Pagoda No 3

Pagoda 3
The recent Puzzle paradise auction (March) had many beautiful and interesting puzzles, many of which were completely out of my league in terms of cost (one went for in excess of $2000!) and I really do not like auctions because I either rapidly get into territory which makes me financially uncomfortable or just lose at the last moment.

I have been trying to get a puzzle box by Mr Makishi for some time and have been stymied by his refusal to open a PayPal account to allow safe payment across continents. So I was delighted to see that he has collaborated with Matthew Dawson to make a number of Pagoda puzzles. Number 1 and a tougher number 3 were available in the recent auction (in fact some are still up for sale). These are a limited run of 40 puzzles and were available on a "Buy now" basis which meant I stood a reasonable chance of getting what I was after without any nasty surprises. Within a day or so of the auction starting, I had obtained a price which included the PayPal fees and post to the UK. It was a little eye-watering but still manageable (I haven't dared tell the present Mrs yet!!)

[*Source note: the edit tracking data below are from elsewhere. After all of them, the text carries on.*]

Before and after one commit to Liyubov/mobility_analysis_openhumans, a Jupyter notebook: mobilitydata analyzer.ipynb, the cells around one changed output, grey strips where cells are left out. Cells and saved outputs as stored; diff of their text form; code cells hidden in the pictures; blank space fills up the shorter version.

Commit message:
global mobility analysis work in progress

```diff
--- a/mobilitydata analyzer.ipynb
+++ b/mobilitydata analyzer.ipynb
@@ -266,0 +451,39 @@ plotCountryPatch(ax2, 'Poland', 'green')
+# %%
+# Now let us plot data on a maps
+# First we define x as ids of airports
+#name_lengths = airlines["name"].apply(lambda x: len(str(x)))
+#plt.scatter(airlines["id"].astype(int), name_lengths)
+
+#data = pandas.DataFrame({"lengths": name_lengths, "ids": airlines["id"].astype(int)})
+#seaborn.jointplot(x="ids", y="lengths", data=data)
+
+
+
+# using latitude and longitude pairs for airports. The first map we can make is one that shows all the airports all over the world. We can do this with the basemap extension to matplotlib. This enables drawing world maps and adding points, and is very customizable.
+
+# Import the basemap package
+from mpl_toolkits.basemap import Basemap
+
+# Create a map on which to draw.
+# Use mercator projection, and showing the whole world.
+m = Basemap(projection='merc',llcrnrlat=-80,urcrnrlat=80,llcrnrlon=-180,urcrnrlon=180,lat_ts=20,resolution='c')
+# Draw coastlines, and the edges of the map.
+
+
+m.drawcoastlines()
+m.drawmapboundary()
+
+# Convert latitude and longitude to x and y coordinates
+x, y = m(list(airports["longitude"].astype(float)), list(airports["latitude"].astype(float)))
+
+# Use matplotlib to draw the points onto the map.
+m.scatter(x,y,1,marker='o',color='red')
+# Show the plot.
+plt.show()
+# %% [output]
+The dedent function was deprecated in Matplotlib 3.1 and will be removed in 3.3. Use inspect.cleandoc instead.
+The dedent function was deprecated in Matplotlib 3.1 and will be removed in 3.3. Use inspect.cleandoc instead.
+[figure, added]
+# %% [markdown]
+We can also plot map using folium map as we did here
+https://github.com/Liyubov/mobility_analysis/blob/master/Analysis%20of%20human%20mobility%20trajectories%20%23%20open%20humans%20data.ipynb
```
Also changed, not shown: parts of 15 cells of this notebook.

After 7 days it arrived very nicely packaged. The box contained the Pagoda itself and a small sealed envelope with the solution inside. The puzzle is constructed from maple, oak and walnut and looks stunningly well constructed. It has the Makishi signature on the back. It is 5.75" tall, 3" wide and 3" deep.

Pagoda 3 solved
It is quite clear that the door at the front is to open (it turns out that this is a drawer). Initially I had absolutely no idea what was required. The lower 2 roof pieces can turn in any direction, the second one is fixed and the top one initially was stuck but seemed slightly loose. After a little fiddling I discovered that when the lower pieces were in the correct position then the top piece could lift up or move down and in certain positions the top could rotate. From this I deduced that the aim was to move the top piece through a hidden internal maze until it was all the way up and thus release the drawer.

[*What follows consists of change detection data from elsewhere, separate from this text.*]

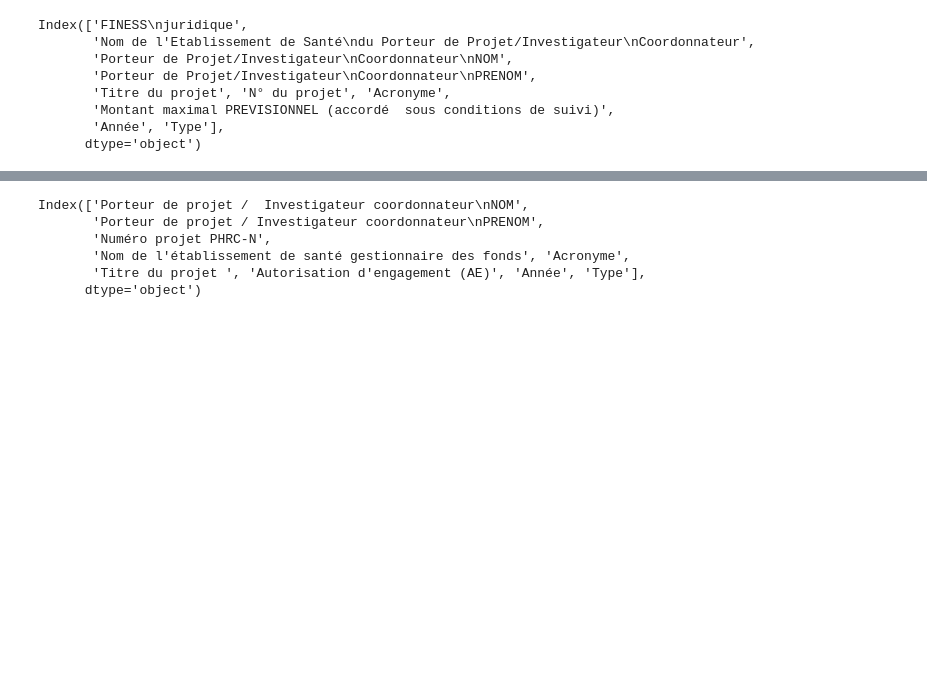
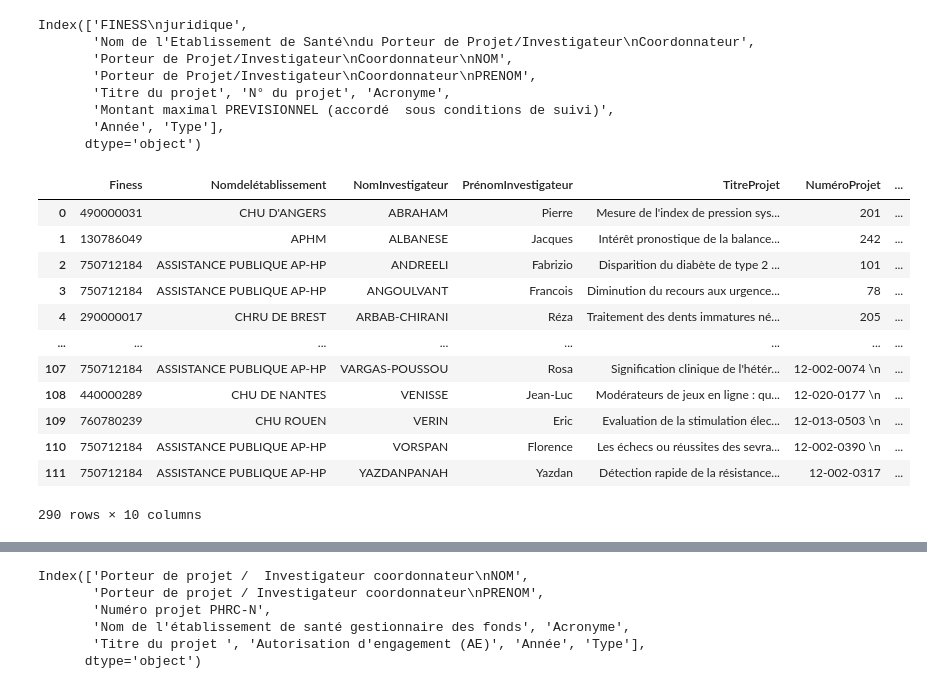
Before and after one commit to zinebgasmi/App-pratique, a Jupyter notebook: phrc.ipynb, the cells around one changed output, grey strips where cells are left out. Saved outputs shown, nothing was run; the diff lists cells and outputs as text; code cells hidden in the pictures; blank space fills up the shorter version.

```diff
--- a/phrc.ipynb
+++ b/phrc.ipynb
@@ -136,12 +132,27 @@ Index(['FINESS\njuridique',
       dtype='object')
 # %%
 #renommer les colonnes
-phrcI_2012.columns = ["Finess","Nom de l'établissement","NomInvestigateur","PrénomInvestigateur","TitreProjet","NuméroProjet","Acronyme","MontantAccordé","Année","Type"]
-phrcN_2012.columns = ["Finess","Nom de l'établissement","NomInvestigateur","PrénomInvestigateur","TitreProjet","NuméroProjet","Acronyme","MontantAccordé","Année","Type"]
-phrcK_2012.columns = ["Finess","Nom de l'établissement","NomInvestigateur","PrénomInvestigateur","TitreProjet","NuméroProjet","Acronyme","MontantAccordé","Année","Type"]
+phrcI_2012.columns = ["Finess","Nomdelétablissement","NomInvestigateur","PrénomInvestigateur","TitreProjet","NuméroProjet","Acronyme","MontantAccordé","Année","Type"]
+phrcN_2012.columns = ["Finess","Nomdelétablissement","NomInvestigateur","PrénomInvestigateur","TitreProjet","NuméroProjet","Acronyme","MontantAccordé","Année","Type"]
+phrcK_2012.columns = ["Finess","Nomdelétablissement","NomInvestigateur","PrénomInvestigateur","TitreProjet","NuméroProjet","Acronyme","MontantAccordé","Année","Type"]
 # %%
 #concatenation I,N,K
 phrc2012 = pd.concat([phrcI_2012,phrcK_2012,phrcN_2012])
+phrc2012
+# %% [output]
+|  | Finess | Nomdelétablissement | NomInvestigateur | PrénomInvestigateur | TitreProjet | NuméroProjet | ... |
+| 0 | 490000031 | CHU D'ANGERS | ABRAHAM | Pierre | Mesure de l'index de pression sys... | 201 | ... |
+| 1 | 130786049 | APHM | ALBANESE | Jacques | Intérêt pronostique de la balance... | 242 | ... |
+| 2 | 750712184 | ASSISTANCE PUBLIQUE AP-HP | ANDREELI | Fabrizio | Disparition du diabète de type 2 ... | 101 | ... |
+| 3 | 750712184 | ASSISTANCE PUBLIQUE AP-HP | ANGOULVANT | Francois | Diminution du recours aux urgence... | 78 | ... |
+| 4 | 290000017 | CHRU DE BREST | ARBAB-CHIRANI | Réza | Traitement des dents immatures né... | 205 | ... |
+| ... | ... | ... | ... | ... | ... | ... | ... |
+| 107 | 750712184 | ASSISTANCE PUBLIQUE AP-HP | VARGAS-POUSSOU | Rosa | Signification clinique de l'hétér... | 12-002-0074 \n | ... |
+| 108 | 440000289 | CHU DE NANTES | VENISSE | Jean-Luc | Modérateurs de jeux en ligne : qu... | 12-020-0177 \n | ... |
+| 109 | 760780239 | CHU ROUEN | VERIN | Eric | Evaluation de la stimulation élec... | 12-013-0503 \n | ... |
+| 110 | 750712184 | ASSISTANCE PUBLIQUE AP-HP | VORSPAN | Florence | Les échecs ou réussites des sevra... | 12-002-0390 \n | ... |
+| 111 | 750712184 | ASSISTANCE PUBLIQUE AP-HP | YAZDANPANAH | Yazdan | Détection rapide de la résistance... | 12-002-0317 | ... |
+290 rows × 10 columns
 # %%
 #concatener et renommer les colonnes
 phrc2013 = pd.concat([phrcI_2013,phrcK_2013,phrcN_2013])
```
Also changed, not shown: parts of 37 cells of this notebook.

Having now done 4 revomazes I did not find the maze hugely difficult but it was very enjoyable and really cleverly instituted and after about 30 minutes I had managed to open the puzzle. I was not particularly systematic in my navigation of the maze and did not plot a map or take notes which meant that after opening the puzzle and admiring the perfect construction, I was completely unable to lock it again. In fact several times I managed to part lock it but not get any further forwards or back. I have been stuck at this point for some time!!! I have even opened the instruction envelope and looked at that but unfortunately it does not seem helpful in closing the Pagoda. So at present I am stuck picking it up and playing without success. This is frustrating but is the sign of a good puzzle!

After 2 months of playing with this thing, I emailed Matt to see whether he had any closing instructions for it and literally immediately after hitting the send button on the email, I finally managed to get enough of an understanding of it to get it closed!! It is a pretty awesome design to have kept me stymied for so long! In fact I am not 100% sure that I will be able to repeat it! I will give it a go when I have the courage.

This kept me going for quite some time, my only regret about this particular puzzle is that there is no way to see the obviously extremely ingenious mechanism inside after opening it.

Matthew Dawson, the puzzle designer is to be highly commended for such a clever mechanism made in wood. I really look forward to any new puzzles by him (he has stated that his next designs will not be Pagodas this time). It was not particularly cheap but as a limited edition of 40, I think was a really good buy.

1 comment:

  1. Great Blog!!
    There are still some available here: ;)